Fellow of the Royal Australian and New Zealand Council of Obstetricians and Gynaecologists (RANZCOG) Dr Philippa Costley said the results of the study were interesting in that there seemed to be an apparent association in HbA1c early in pregnancy and the development of gestational diabetes. 

"The range is very small which could make it difficult to implement into clinical practice as the cut-off used to distinguish between high and low risk may be difficult to determine," Dr Costley said.

"It is also difficult to know whether labelling a woman as high-risk and implementing lifestyle changes early in the pregnancy would have any impact on the outcome of her pregnancy."

Dr Costley said more research was needed to determine if the early blood test would be a useful screening tool.

"It would then need to be examined whether or not early lifestyle modifications would impact on the pregnancy," she said.

Gestational diabetes affects 10 to 15 per cent of the population and is most prevalent among women aged over 40-years-old, those with a family history of diabetes or polycystic ovarian syndrome, or who had previously had large babies or were overweight. Asian, Indian subcontinent, Aboriginal, Torres Strait Islander, Pacific Islander, Maori, Middle Eastern and non-white African women are also at risk.

"Women should ensure they are maintaining a healthy diet and exercising regularly," she said. "This will help maintain a healthy body weight and can help prevent gestational diabetes.

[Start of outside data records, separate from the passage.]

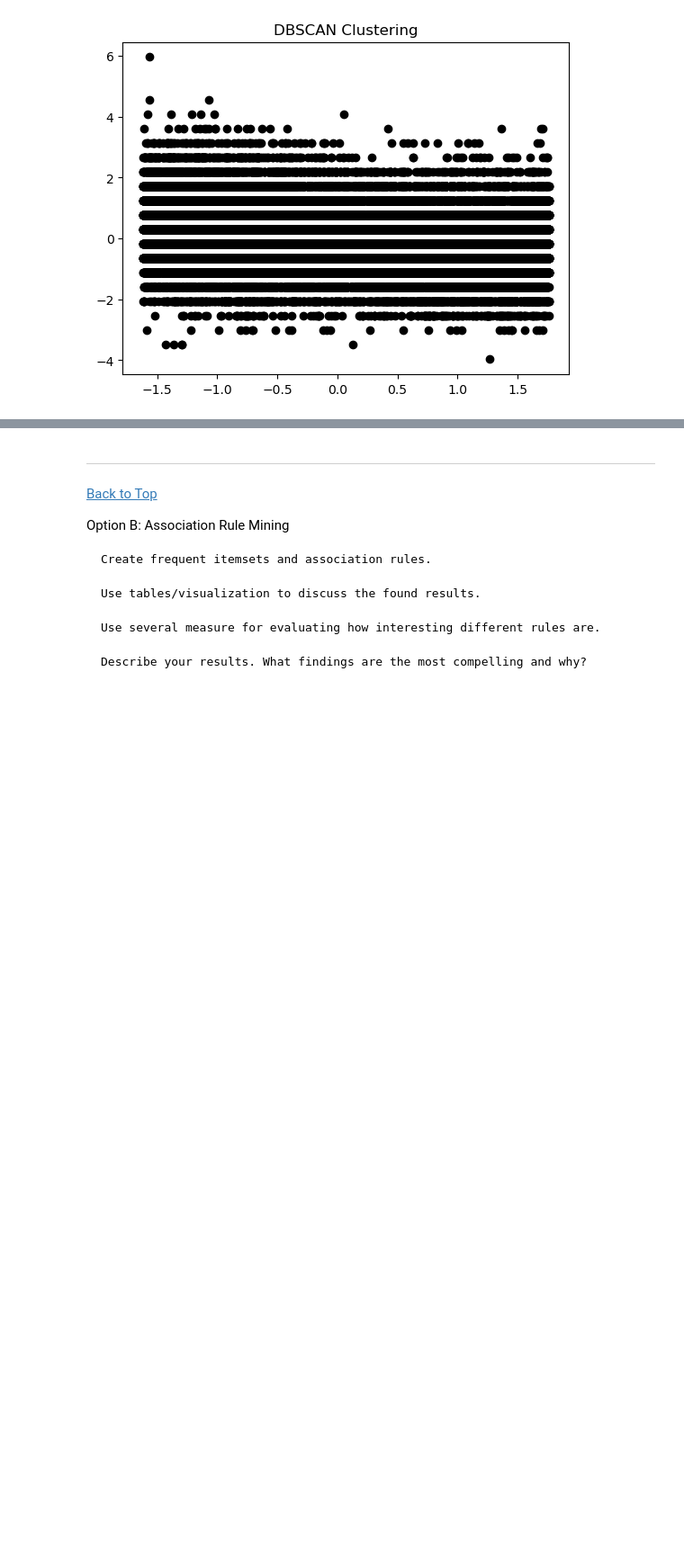
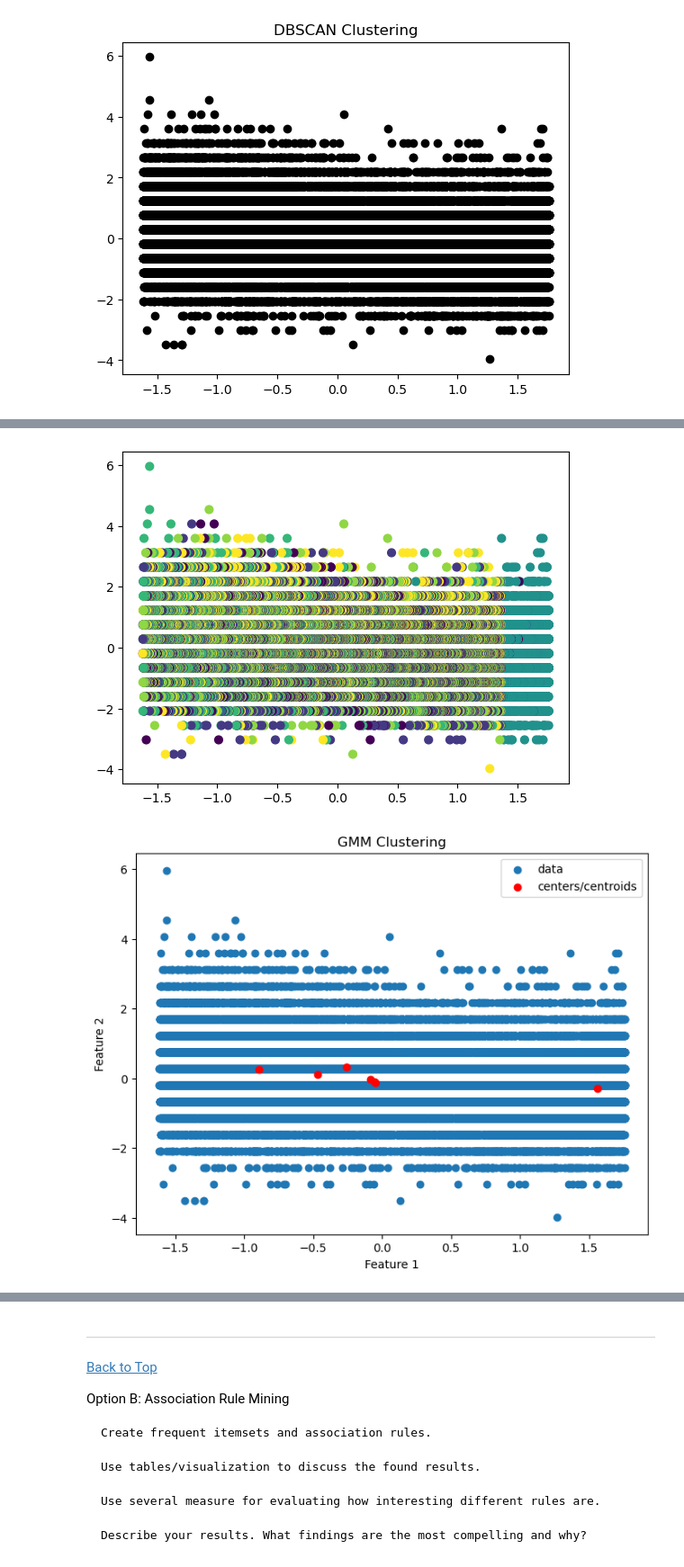
Before and after one commit to Mcusac/OnlineNewsPopML, a Jupyter notebook: 3 - Clustering, Association Rules, or Recommenders/Clustering(Matt_and_Tim).ipynb, the cells around one changed output, grey strips where cells are left out. Shown at 90% size. Drawn from its saved outputs; the diff is of its cells as text; code cells hidden in the pictures; blank space fills up the shorter version.

```diff
--- a/3 - Clustering, Association Rules, or Recommenders/Clustering(Matt_and_Tim).ipynb
+++ b/3 - Clustering, Association Rules, or Recommenders/Clustering(Matt_and_Tim).ipynb
@@ -605,0 +645,33 @@ for eps in eps_values:
+# %%
+# 21
+
+# Add another Method Gaussian Mixture Models (GMM) - visualize, score it (there are other scoring methods too)
+#
+# need to play with these parameters to try and tune?? using 7 Clusters per our original elbow method.
+gmm.get_params()
+
+from sklearn.mixture import GaussianMixture
+gmm = GaussianMixture(n_components=7).fit(df1_std)
+labels = gmm.predict(df1_std)
+plt.scatter(df1_std[:, 0], df1_std[:, 1], c=labels, s=40, cmap='viridis');
+
+probs = gmm.predict_proba(df1_std)
+# print(probs[:5].round(3))
+
+# obtain the center of each cluster
+centers = gmm.means_
+# print(centers)
+
+
+# take centers and visualize them
+plt.figure(figsize=(8, 6))
+plt.scatter(df1_std[:,0], df1_std[:,1], label="data")
+plt.scatter(centers[:,0], centers[:,1],c='r', label="centers/centroids")
+plt.legend()
+plt.xlabel("Feature 1")
+plt.ylabel("Feature 2")
+plt.title("GMM Clustering")
+plt.show()
+# %% [output]
+[figure, added]
+[figure, added]
```
Also changed, not shown: parts of 19 cells of this notebook.
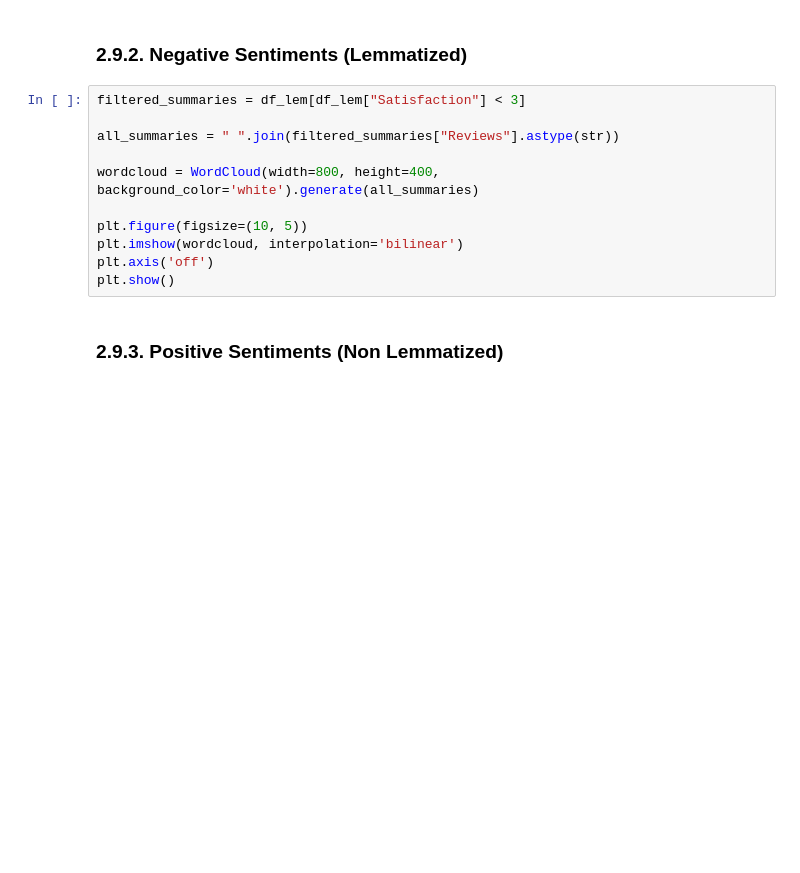
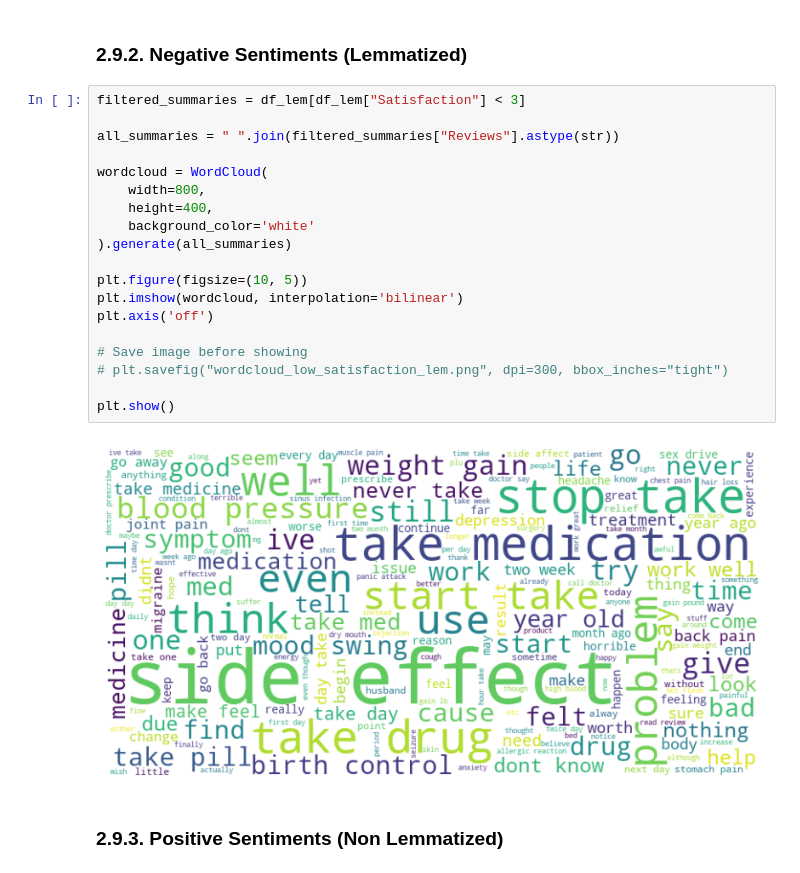
Before and after one commit to kitlapp/NLP-Course, a Jupyter notebook: src/pr_01_data_collection_and_preprocessing.ipynb, the cells around one changed output. Saved outputs shown, nothing was run; the diff lists cells and outputs as text; blank space fills up the shorter version.

Commit message:
Update gitignore and save images of notebook

```diff
--- a/src/pr_01_data_collection_and_preprocessing.ipynb
+++ b/src/pr_01_data_collection_and_preprocessing.ipynb
@@ -791,14 +1022,24 @@ plt.show()
 # %%
 filtered_summaries = df_lem[df_lem["Satisfaction"] < 3]
 
 all_summaries = " ".join(filtered_summaries["Reviews"].astype(str))
 
-wordcloud = WordCloud(width=800, height=400, background_color='white').generate(all_summaries)
+wordcloud = WordCloud(
+    width=800,
+    height=400,
+    background_color='white'
+).generate(all_summaries)
 
 plt.figure(figsize=(10, 5))
 plt.imshow(wordcloud, interpolation='bilinear')
 plt.axis('off')
+
+# Save image before showing
+# plt.savefig("wordcloud_low_satisfaction_lem.png", dpi=300, bbox_inches="tight")
+
 plt.show()
+# %% [output]
+[figure, added]
 # %% [markdown]
 ### 2.9.3. Positive Sentiments (Non Lemmatized)
 # %%
```
Also changed, not shown: parts of 41 cells of this notebook, 1 other file.
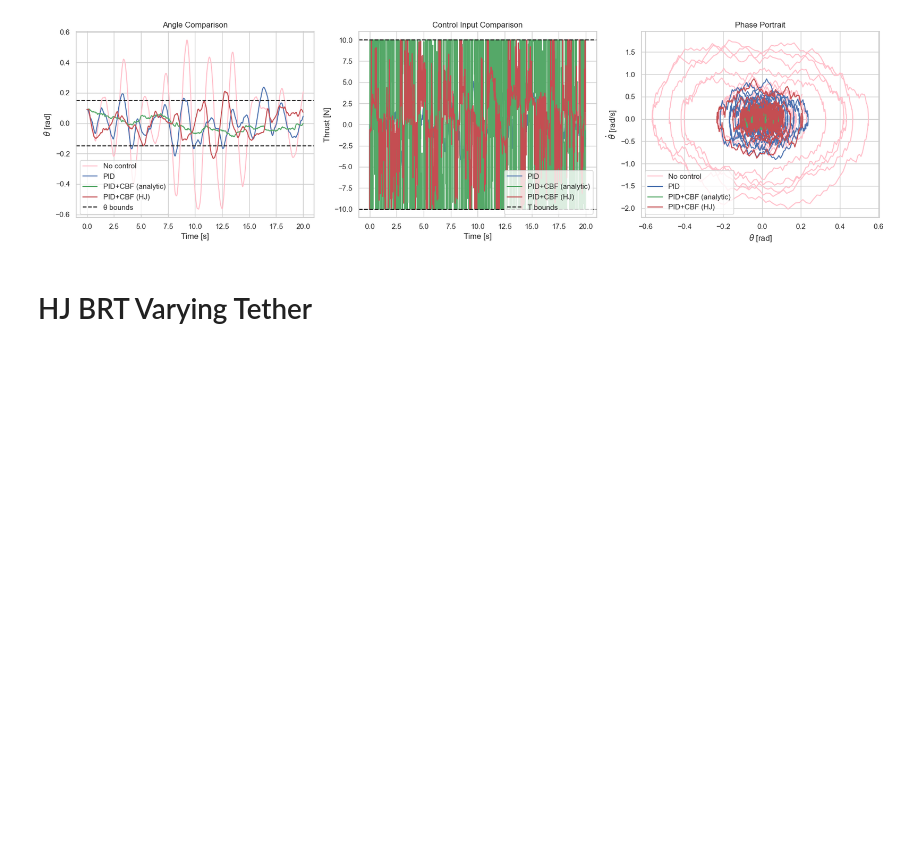
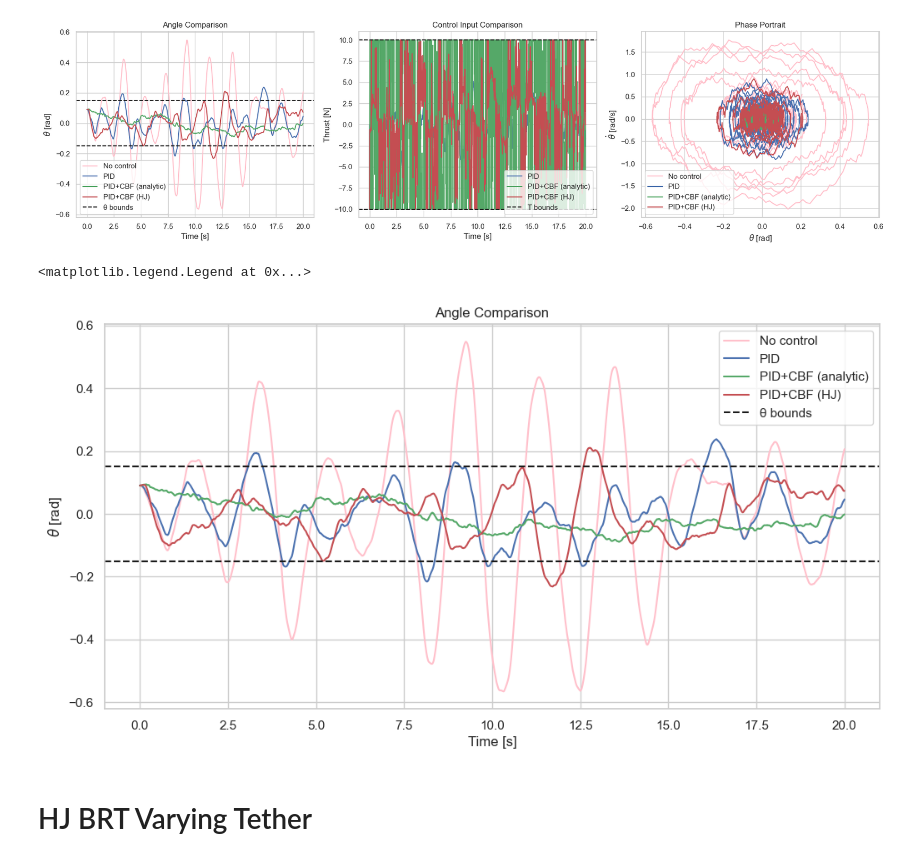
Before and after one commit to jaspermatthe/AA548-Project, a Jupyter notebook: project_non_QP.ipynb, the cells around one changed output. Cells and saved outputs as stored; diff of their text form; code cells hidden in the pictures; blank space fills up the shorter version.

```diff
--- a/project_non_QP.ipynb
+++ b/project_non_QP.ipynb
@@ -816,6 +816,21 @@ plt.tight_layout()
 plt.show()
 # %% [output]
 [figure]
+# %%
+plt.figure(figsize=(12, 6))
+plt.plot(t_noctrl, xs_fixed_wind[:, 0], color='pink', label='No control')
+plt.plot(t_pid, pid_fixed_states[:, 0], 'b-', label='PID')
+plt.plot(t_cbf, CBF_pid_fixed_states[:, 0], 'g-', label='PID+CBF (analytic)')
+plt.plot(t_hjcbf, CBF_hj_pid_fixed_states[:, 0], 'r-', label='PID+CBF (HJ)')
+plt.axhline(y=theta_max, color='k', linestyle='--', label='θ bounds')
+plt.axhline(y=-theta_max, color='k', linestyle='--')
+plt.xlabel('Time [s]')
+plt.ylabel(r'$\theta$ [rad]')
+plt.title('Angle Comparison')
+plt.legend()
+# %% [output]
+<matplotlib.legend.Legend at 0x...>
+[figure, added]
 # %% [markdown]
 # HJ BRT Varying Tether
 # %% [markdown]
```
Also changed, not shown: parts of 1 cell of this notebook, 3 other files.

"However, some women have a genetic predisposition, and despite these measures, may still develop gestational diabetes and may require medication to maintain their blood glucose levels."